Treatments for human papillomavirus
At times, warts will often self-resolve without treatment. However, there are topically applied medications to remove the wart itself and include over-the-counter salicylic acid for common warts, and prescription medications including:2,3
HPV vaccines are given as a series of three shots over 6 months to protect against HPV infection and the health problems that HPV infection can cause.
- Podophyllin (chemical applied by a health care provider)
- Imiquimod (Aldara, Zyclara)
- Podofilox (Condylox)
- Trichloroacetic acid (chemical applied by a health care provider).
In certain situations, surgical interventions may be necessary and include:2,3
- Cryotherapy: a method that uses liquid nitrogen to freeze the abnormal areas
- Electrocautery: a method that uses an electrical current to burn the abnormal areas
- Laser therapy: method using a light beam to remove abnormal areas
- Interferon injection: rarely used due to a high side effect profile and cost
- Surgical removal.

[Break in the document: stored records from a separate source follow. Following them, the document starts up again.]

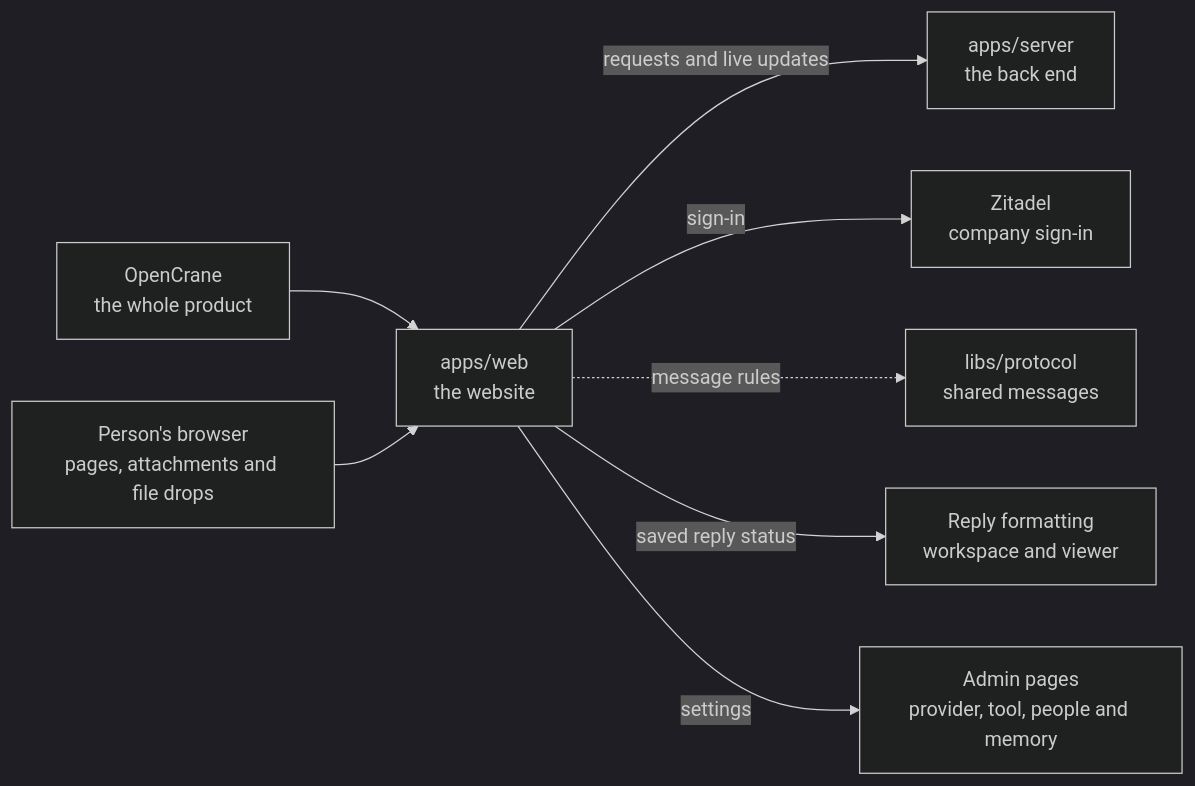
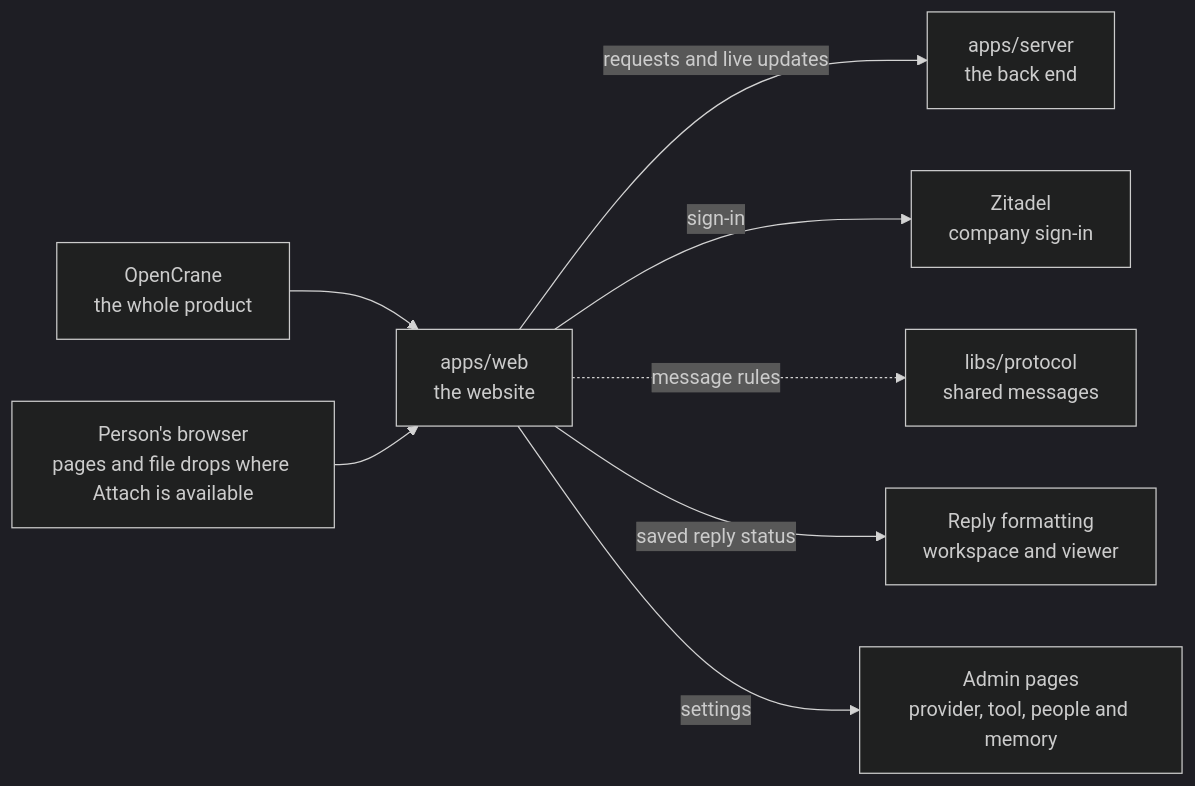
Before and after one commit to elewa-git/opencrane-new: the diagram in apps/web/README.md, drawn with Mermaid (dark theme). The commit also changed other lines of this file and 4 other files, not shown here.

Commit message:
📎 Show file drop controls only where Attach is available

````diff
--- a/apps/web/README.md
+++ b/apps/web/README.md
@@ -16,10 +16,10 @@
 ```mermaid
 flowchart LR
   system["OpenCrane<br/>the whole product"] --> web["apps/web<br/>the website"]
-  browser["Person's browser<br/>pages, attachments and file drops"] --> web
+  browser["Person's browser<br/>pages and file drops where Attach is available"] --> web
   web -->|requests and live updates| server["apps/server<br/>the back end"]
   web -->|sign-in| zitadel["Zitadel<br/>company sign-in"]
   web -.->|message rules| protocol["libs/protocol<br/>shared messages"]
   web -->|saved reply status| capture["Reply formatting<br/>workspace and viewer"]
   web -->|settings| admin["Admin pages<br/>provider, tool, people and memory"]
 ```
````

It is important to speak with your health care provider about which treatment is best for you depending on the type and location of the wart being treated. It is also important to note that although warts and cellular changes may be removed or resolve, the virus can remain in the body and can be passed to others, as there is no treatment to remove the virus from the body.2,3
Prevention of HPV

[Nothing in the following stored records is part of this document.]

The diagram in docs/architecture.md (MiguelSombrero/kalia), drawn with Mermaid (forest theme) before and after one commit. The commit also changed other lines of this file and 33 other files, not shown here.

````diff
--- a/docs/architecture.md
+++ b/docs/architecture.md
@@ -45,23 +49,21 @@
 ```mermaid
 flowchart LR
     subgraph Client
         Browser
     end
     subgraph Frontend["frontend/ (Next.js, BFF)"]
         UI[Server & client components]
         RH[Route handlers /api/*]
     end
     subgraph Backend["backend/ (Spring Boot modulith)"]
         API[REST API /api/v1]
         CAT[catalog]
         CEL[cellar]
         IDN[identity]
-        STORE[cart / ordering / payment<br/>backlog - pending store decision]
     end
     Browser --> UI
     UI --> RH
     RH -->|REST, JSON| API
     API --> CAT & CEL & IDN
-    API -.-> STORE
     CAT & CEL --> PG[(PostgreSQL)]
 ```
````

Although HPV is a very commonly contracted virus, there are certain things that can be done to try to prevent contracting the virus and include abstinence, monogamous sexual relationships, not having sex with visible genital warts and the use of HPV vaccines.2,3

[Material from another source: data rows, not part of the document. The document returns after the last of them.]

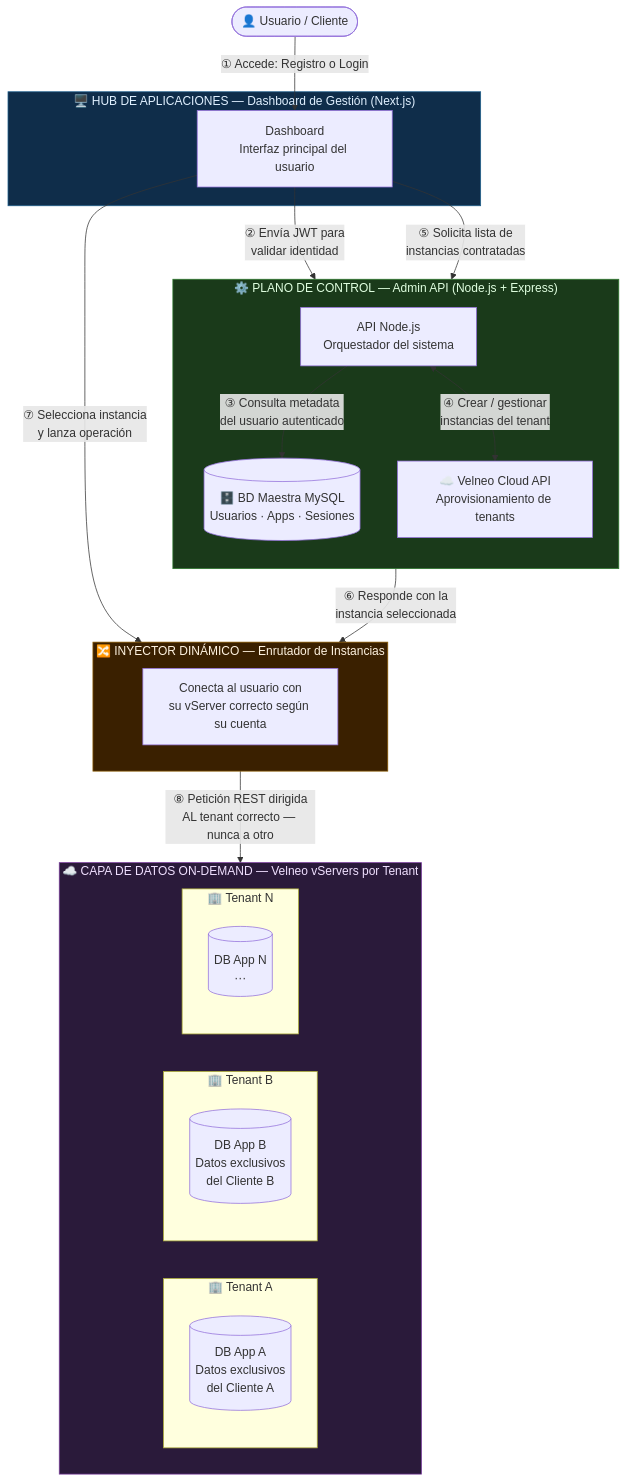
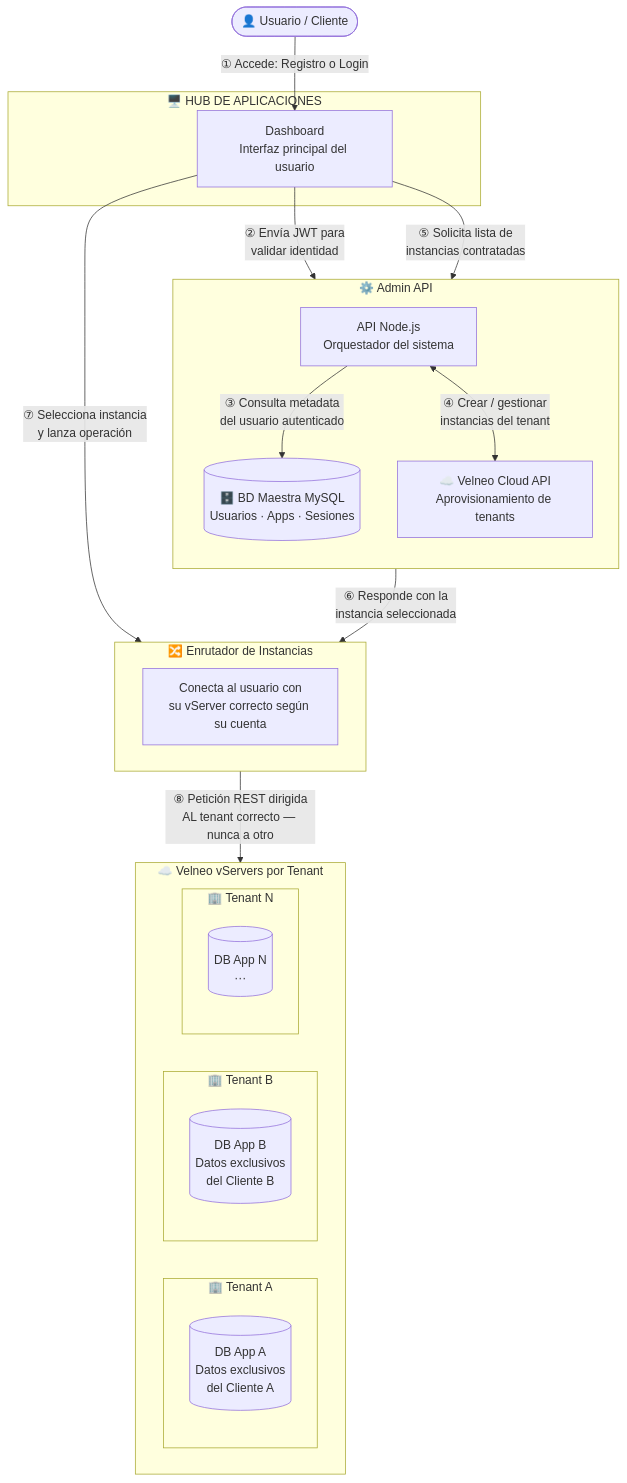
One commit to arturomiranda/ds-qs changed the first of 4 diagrams in web/Datta-Erp_Blueprint.md. Above: the diagram before and after it, drawn with Mermaid. The commit also changed other lines of this file, not shown here.

````diff
--- a/web/Datta-Erp_Blueprint.md
+++ b/web/Datta-Erp_Blueprint.md
@@ -19,51 +19,46 @@
 ```mermaid
 flowchart TD
     U(["👤 Usuario / Cliente"])
 
     U -->|"① Accede: Registro o Login"| DASH
 
-    subgraph HUB["🖥️  HUB DE APLICACIONES  —  Dashboard de Gestión  (Next.js)"]
+    subgraph HUB["🖥️ HUB DE APLICACIONES"]
         DASH["Dashboard\nInterfaz principal del usuario"]
     end
 
-    subgraph PC["⚙️  PLANO DE CONTROL  —  Admin API  (Node.js + Express)"]
+    subgraph PC["⚙️ Admin API"]
         direction TB
         API["API Node.js\nOrquestador del sistema"]
         BDD[("🗄️ BD Maestra MySQL\nUsuarios · Apps · Sesiones")]
         VELNEO_ADMIN["☁️ Velneo Cloud API\nAprovisionamiento de tenants"]
 
         API -->|"③ Consulta metadata\ndel usuario autenticado"| BDD
         API <-->|"④ Crear / gestionar\ninstancias del tenant"| VELNEO_ADMIN
     end
 
     DASH -->|"② Envía JWT para\nvalidar identidad"| API
 
     DASH -->|"⑤ Solicita lista de\ninstancias contratadas"| API
 
-    subgraph INY["🔀  INYECTOR DINÁMICO  —  Enrutador de Instancias"]
+    subgraph INY["🔀  Enrutador de Instancias"]
         INYECTOR["Conecta al usuario con\nsu vServer correcto según su cuenta"]
     end
 
     API -->|"⑥ Responde con la\ninstancia seleccionada"| INY
     DASH -->|"⑦ Selecciona instancia\ny lanza operación"| INY
 
-    subgraph CAPA["☁️  CAPA DE DATOS ON-DEMAND  —  Velneo vServers por Tenant"]
+    subgraph CAPA["☁️ Velneo vServers por Tenant"]
         direction LR
         subgraph VA["🏢 Tenant A"]
             DBA[("DB App A\nDatos exclusivos\ndel Cliente A")]
         end
         subgraph VB["🏢 Tenant B"]
             DBB[("DB App B\nDatos exclusivos\ndel Cliente B")]
         end
         subgraph VN["🏢 Tenant N"]
             DBN[("DB App N\n···")]
         end
     end
 
     INY -->|"⑧ Petición REST dirigida\nAL tenant correcto — nunca a otro"| CAPA
-
-    style HUB fill:#0f2d4a,color:#e0f0ff,stroke:#1e5f8c
-    style PC fill:#1a3a1a,color:#e0ffe0,stroke:#2d7a2d
-    style INY fill:#3a2000,color:#fff3e0,stroke:#8c5a00
-    style CAPA fill:#2a1a3a,color:#f0e0ff,stroke:#7a3d9e
 ```
````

Currently, there are three HPV vaccines on the market and include Gardasil, Cervarix and Gardasil 9.2 Speak with your health care provider to see if vaccination is appropriate for you.
Prevention of common warts is difficult. However, not picking a wart or biting the nails when a wart is present is recommended. For plantar warts, it is recommended that shoes/sandals be worn in public areas such as pools and locker rooms.3
The US is accompanied by few other places where routine vaccination of boys against human papillomavirus is recommended in addition to the more widespread practice of a program for all girls only. The authors of a study in The BMJ say such a policy can bring worthwhile benefit for some male populations.
Researchers have demonstrated that human papillomavirus vaccination is not associated with an increase in sexually transmitted infections, offering reassurance that the vaccine does not promote risky sexual disinhibition.
Latest research into HPV
Medical News Today is a leading publisher of medical research. All of our latest news about HPV can be found in our HPV news section.